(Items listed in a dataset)
* * * * * * * * *
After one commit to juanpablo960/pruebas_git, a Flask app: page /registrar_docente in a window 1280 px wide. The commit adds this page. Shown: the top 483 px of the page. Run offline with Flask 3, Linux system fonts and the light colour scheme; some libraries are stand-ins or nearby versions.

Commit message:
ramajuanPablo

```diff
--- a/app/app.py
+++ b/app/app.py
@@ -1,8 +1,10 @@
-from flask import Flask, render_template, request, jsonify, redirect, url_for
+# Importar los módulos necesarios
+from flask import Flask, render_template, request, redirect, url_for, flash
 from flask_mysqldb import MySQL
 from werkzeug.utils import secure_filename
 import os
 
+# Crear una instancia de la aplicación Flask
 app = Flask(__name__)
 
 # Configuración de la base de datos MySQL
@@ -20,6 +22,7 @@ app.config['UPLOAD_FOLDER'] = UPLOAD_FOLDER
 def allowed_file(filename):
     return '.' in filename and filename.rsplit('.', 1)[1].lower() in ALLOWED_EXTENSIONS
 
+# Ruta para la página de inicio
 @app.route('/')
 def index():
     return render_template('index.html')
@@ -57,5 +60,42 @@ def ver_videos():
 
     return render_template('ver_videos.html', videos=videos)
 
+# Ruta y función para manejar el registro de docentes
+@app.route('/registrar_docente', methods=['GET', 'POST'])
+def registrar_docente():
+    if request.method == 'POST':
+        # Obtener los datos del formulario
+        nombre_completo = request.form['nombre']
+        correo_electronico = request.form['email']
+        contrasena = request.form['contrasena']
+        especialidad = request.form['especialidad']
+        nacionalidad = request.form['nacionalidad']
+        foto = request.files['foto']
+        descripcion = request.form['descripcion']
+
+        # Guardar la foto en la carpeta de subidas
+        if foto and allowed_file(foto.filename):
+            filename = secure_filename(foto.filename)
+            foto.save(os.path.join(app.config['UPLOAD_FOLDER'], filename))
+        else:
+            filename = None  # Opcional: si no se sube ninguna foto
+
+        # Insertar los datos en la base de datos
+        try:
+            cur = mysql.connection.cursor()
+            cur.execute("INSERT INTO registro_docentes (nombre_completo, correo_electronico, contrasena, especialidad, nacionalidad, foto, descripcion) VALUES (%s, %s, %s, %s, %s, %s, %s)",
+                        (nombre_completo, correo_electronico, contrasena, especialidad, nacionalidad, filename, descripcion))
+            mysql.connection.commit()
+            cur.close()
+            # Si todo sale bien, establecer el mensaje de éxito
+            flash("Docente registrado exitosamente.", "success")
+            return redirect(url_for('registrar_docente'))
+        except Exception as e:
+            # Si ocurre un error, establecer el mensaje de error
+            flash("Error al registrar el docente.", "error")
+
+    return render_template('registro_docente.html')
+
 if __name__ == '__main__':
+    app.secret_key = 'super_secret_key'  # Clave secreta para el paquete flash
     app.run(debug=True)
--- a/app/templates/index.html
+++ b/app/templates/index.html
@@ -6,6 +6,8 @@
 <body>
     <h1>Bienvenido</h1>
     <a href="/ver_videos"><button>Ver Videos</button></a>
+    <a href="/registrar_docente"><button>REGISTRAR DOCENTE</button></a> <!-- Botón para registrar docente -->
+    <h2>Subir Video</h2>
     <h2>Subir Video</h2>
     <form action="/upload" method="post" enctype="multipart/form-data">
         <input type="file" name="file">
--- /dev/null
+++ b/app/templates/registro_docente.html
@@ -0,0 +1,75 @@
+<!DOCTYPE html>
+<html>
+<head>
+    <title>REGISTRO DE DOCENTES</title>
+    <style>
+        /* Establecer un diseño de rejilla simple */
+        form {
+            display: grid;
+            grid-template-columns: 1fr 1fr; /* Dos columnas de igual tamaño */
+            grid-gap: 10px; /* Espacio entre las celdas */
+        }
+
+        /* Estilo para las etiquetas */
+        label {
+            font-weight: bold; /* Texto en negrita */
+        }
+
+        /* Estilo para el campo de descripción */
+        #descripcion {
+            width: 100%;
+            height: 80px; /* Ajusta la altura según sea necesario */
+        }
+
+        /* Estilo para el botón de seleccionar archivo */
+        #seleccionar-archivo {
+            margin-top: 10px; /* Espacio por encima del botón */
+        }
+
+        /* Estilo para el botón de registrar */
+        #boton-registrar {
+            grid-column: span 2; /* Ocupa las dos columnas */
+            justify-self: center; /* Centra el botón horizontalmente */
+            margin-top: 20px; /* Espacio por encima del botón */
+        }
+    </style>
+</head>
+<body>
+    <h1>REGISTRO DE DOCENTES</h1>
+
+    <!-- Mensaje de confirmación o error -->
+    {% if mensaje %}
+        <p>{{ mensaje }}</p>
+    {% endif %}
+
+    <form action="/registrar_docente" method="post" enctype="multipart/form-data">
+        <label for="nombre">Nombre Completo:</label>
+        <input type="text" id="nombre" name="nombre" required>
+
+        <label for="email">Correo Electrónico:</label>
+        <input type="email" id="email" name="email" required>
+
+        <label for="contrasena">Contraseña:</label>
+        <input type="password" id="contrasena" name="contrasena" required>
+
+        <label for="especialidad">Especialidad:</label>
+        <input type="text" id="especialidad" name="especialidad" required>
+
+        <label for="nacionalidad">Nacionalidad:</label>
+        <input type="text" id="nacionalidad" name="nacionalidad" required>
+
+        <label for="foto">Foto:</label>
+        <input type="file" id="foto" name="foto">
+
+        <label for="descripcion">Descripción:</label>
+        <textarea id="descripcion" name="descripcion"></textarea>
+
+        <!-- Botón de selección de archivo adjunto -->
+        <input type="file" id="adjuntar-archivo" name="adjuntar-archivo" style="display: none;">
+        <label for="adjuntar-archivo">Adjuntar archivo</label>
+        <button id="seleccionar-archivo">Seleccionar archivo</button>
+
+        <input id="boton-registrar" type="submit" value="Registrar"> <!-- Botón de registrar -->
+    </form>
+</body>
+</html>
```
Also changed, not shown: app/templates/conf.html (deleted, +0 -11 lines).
* * * * * * * * *
(Prompt) Where does the string "label" occur in the data above? Copy every line that holds it.

(Solution)
+        label {
+        <label for="nombre">Nombre Completo:</label>
+        <label for="email">Correo Electrónico:</label>
+        <label for="contrasena">Contraseña:</label>
+        <label for="especialidad">Especialidad:</label>
+        <label for="nacionalidad">Nacionalidad:</label>
+        <label for="foto">Foto:</label>
+        <label for="descripcion">Descripción:</label>
+        <label for="adjuntar-archivo">Adjuntar archivo</label>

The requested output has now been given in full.